■ **DESCRIPTION OF THE TASK**: Give the number of lines in the records below that hold "Adrian"; nothing else is needed.

⁂

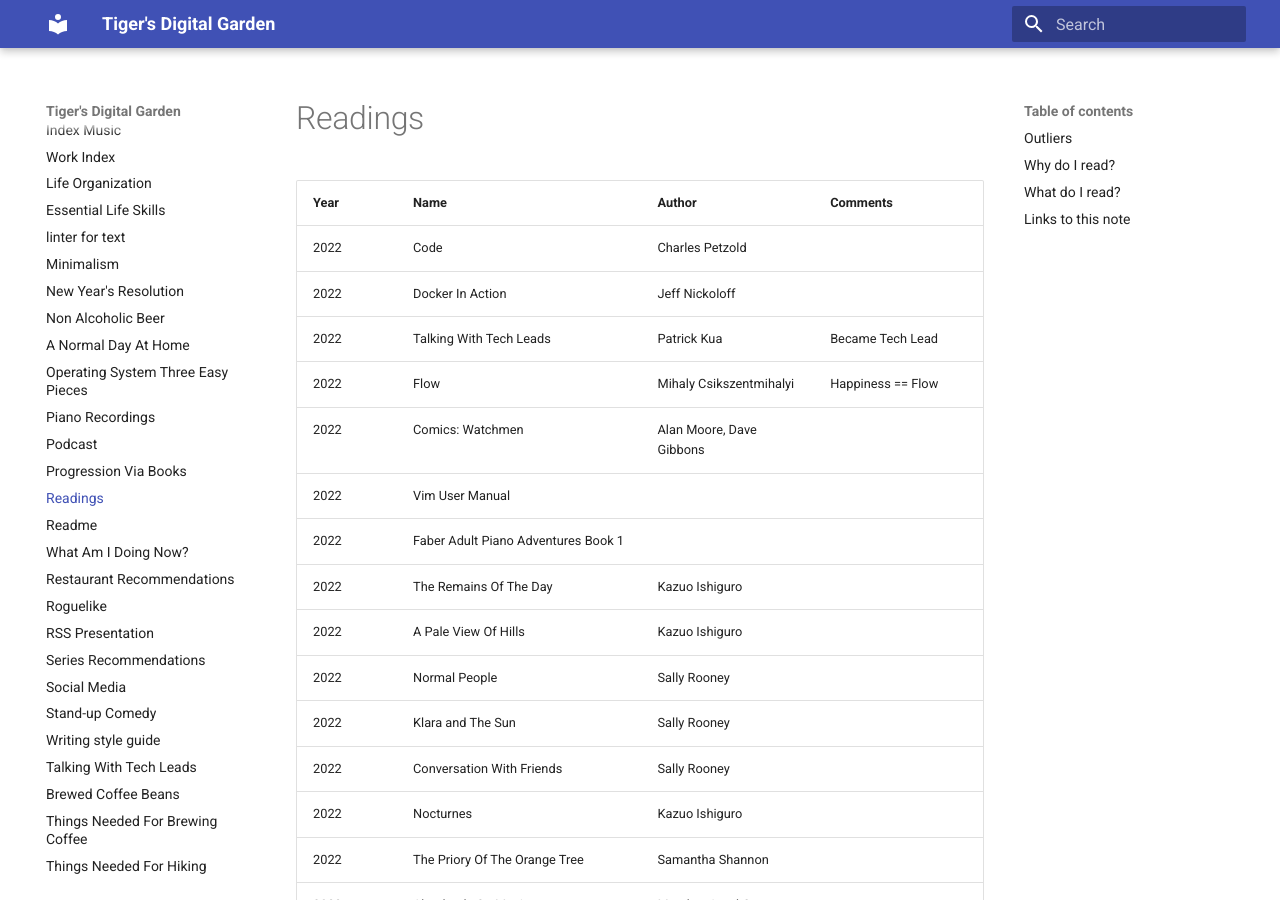
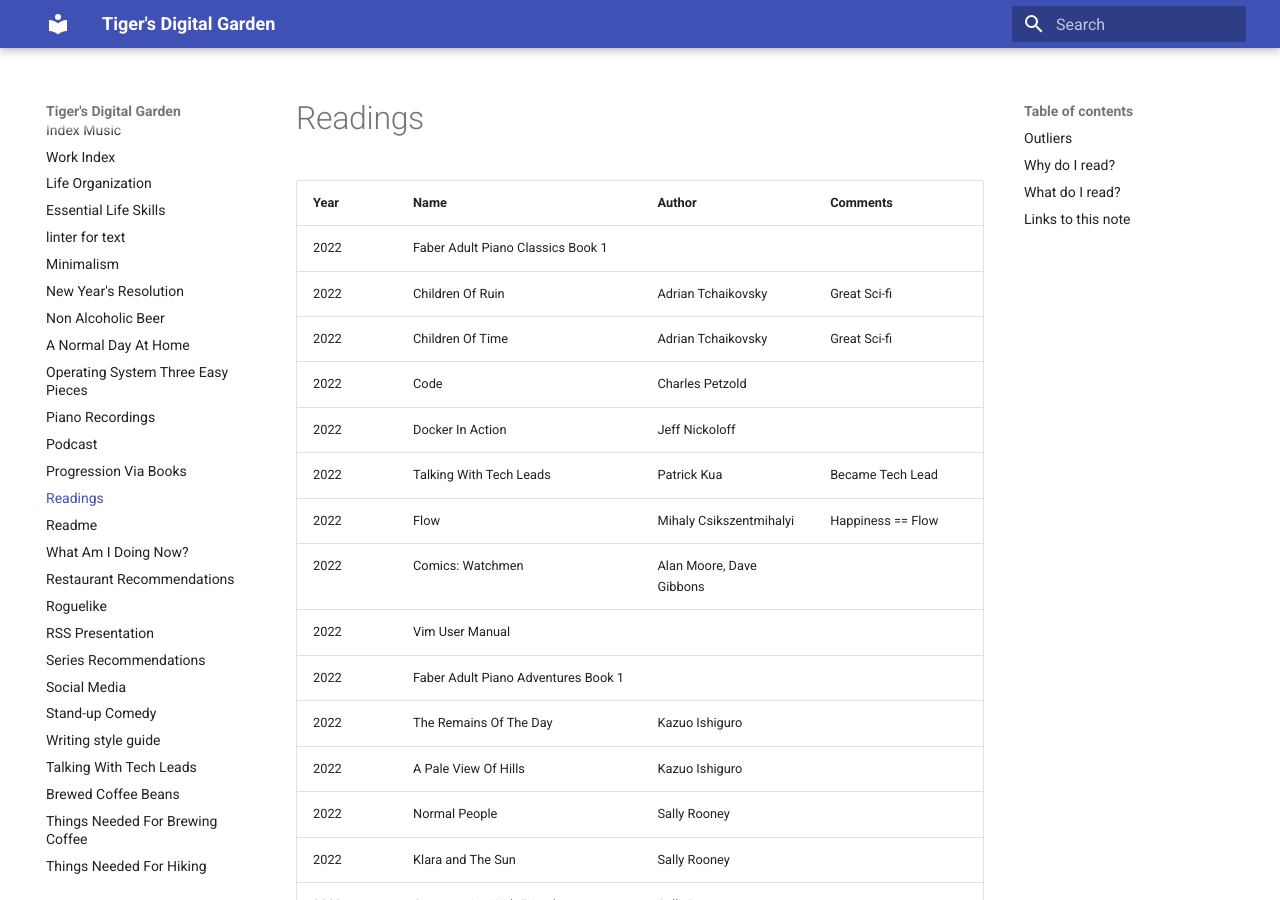
Before and after one commit to ynotstartups/notes, an MkDocs documentation site: the page built from notes/reading.md, in a window 1280 px wide and 900 px high. Built offline with MkDocs 1.6.1 and Material for MkDocs 9.7.7, drawn with Linux system fonts in a browser that asks for light colours.

Commit message:
update progress

```diff
--- a/notes/reading.md
+++ b/notes/reading.md
@@ -2,6 +2,9 @@
 
 | Year | Name                                                            | Author                          | Comments                            |
 | ---- | --------------------------------------------------------------- | ------------------------------- | ----------------------------------- |
+| 2022 | Faber Adult Piano Classics Book 1                               |                                 |                                     |
+| 2022 | Children Of Ruin                                                | Adrian Tchaikovsky              | Great Sci-fi                        |
+| 2022 | Children Of Time                                                | Adrian Tchaikovsky              | Great Sci-fi                        |
 | 2022 | Code                                                            | Charles Petzold                 |                                     |
 | 2022 | Docker In Action                                                | Jeff Nickoloff                  |                                     |
 | 2022 | Talking With Tech Leads                                         | Patrick Kua                     | Became Tech Lead                    |
```
Also changed, not shown: notes/reminders.md (+2 -2 lines).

⁂

■ **SOLUTION TO THE EXERCISE**: 2